For Springfield Elementary, the result of the strike was hiring substitute teachers ranging from the school’s “Groundskeeper” Willy to the senile community member Jasper Beardly to keep the kids in school. After about 22 minutes, the strike was resolved with the school renting out space for jail cells in the back of classrooms to bring in more revenue.
Jump forward 17 years later and the mid-’90’s episode again becomes relevant to social issues of today, with Chicago teachers striking this week for the first time in 25 years. This real-life scenario, however, isn’t getting many laughs.
On Friday the strike went onto its fifth day, leaving parents hard-pressed to find places for more than 350,000 children to spend time during the ballpark time of 8 a.m. to 3 p.m. as well as any after-school and transportation.
Chicago Teacher’s Union Chief Karen Lewis said in a press release Thursday, “We are optimistic but we are still hammering things out. ... Talks are ongoing.
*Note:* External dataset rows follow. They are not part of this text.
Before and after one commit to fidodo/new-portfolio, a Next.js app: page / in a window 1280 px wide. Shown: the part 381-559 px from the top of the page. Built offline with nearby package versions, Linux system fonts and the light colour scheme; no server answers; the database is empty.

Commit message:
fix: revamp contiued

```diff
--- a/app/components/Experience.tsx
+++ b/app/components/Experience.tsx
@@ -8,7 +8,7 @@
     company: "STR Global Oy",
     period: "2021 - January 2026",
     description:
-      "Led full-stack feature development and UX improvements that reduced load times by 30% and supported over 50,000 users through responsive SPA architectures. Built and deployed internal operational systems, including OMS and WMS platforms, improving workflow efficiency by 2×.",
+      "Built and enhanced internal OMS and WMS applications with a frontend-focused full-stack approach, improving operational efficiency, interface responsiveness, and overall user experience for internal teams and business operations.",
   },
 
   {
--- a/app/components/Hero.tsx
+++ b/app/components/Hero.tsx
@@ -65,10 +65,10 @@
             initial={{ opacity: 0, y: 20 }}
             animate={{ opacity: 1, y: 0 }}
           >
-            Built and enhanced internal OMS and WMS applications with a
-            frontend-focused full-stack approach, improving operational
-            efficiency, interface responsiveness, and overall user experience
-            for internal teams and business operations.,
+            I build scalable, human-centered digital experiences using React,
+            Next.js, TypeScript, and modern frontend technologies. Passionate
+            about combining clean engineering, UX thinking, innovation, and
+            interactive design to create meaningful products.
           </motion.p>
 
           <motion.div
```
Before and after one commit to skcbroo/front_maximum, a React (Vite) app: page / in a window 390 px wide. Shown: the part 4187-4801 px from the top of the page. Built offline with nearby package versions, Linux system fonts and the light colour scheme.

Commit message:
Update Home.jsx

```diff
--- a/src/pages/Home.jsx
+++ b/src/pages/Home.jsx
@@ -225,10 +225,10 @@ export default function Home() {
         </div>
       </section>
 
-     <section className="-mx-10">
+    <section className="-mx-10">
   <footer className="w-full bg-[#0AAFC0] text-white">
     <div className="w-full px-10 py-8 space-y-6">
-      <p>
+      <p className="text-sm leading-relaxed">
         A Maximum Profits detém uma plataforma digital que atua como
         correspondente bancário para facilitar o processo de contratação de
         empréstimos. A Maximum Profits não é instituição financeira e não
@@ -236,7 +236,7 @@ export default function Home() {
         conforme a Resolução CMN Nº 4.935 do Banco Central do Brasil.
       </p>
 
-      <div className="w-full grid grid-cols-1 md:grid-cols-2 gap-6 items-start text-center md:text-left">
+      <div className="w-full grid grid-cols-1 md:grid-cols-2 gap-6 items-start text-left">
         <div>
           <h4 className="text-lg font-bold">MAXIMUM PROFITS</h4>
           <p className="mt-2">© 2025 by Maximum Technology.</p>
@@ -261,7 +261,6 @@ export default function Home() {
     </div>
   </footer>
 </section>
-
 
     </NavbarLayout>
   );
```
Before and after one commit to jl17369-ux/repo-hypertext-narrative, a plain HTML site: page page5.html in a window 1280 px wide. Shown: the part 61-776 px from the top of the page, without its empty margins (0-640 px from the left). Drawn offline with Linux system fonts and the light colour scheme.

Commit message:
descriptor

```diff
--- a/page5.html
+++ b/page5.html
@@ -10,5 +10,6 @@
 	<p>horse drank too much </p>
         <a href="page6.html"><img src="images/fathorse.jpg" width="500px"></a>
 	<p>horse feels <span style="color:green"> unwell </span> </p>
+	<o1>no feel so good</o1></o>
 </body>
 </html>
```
We’ve made progress in some areas, but still we have a way to go. Teachers, paraprofessionals and clinicians remain hopeful but energized.”
One of the oldest teacher’s unions in the U.S., the CTU has been in place for 75 years, and while www.unions.org reports Georgia is affiliated with about 50 national
and international unions, there are no teachers unions in the state.
Despite the existing unions in Georgia supporting the interest of workers in various trades ranging from auto, steel and cement industries, a 1947 law prohibits calling for a union-backed strike in which all members are required to participate.
Title 34, Chapter 6, Article 1 of Georgia code states, “It shall be unlawful for any person, acting alone or in concert with one or more other persons, to compel or attempt to compel any person to join or refrain from joining any labor organization or to strike or refrain from striking against his will by any threatened or actual interference with his person, immediate family, or physical property or by any threatened or actual interference with the pursuit of lawful employment by such person or by his immediate family.”
In other words, while the state has teacher organizations like the Professional Association of Georgia Educators and the Georgia Association of Educators, these aren’t considered unions, and in general, the law prohibits a labor organization to push for a strike from its members. If local teachers are unhappy with working conditions and policies, they don’t have the legal standing to strike as a union and therefore would have no job protection if they opted to walk out of the classroom or not show up to work.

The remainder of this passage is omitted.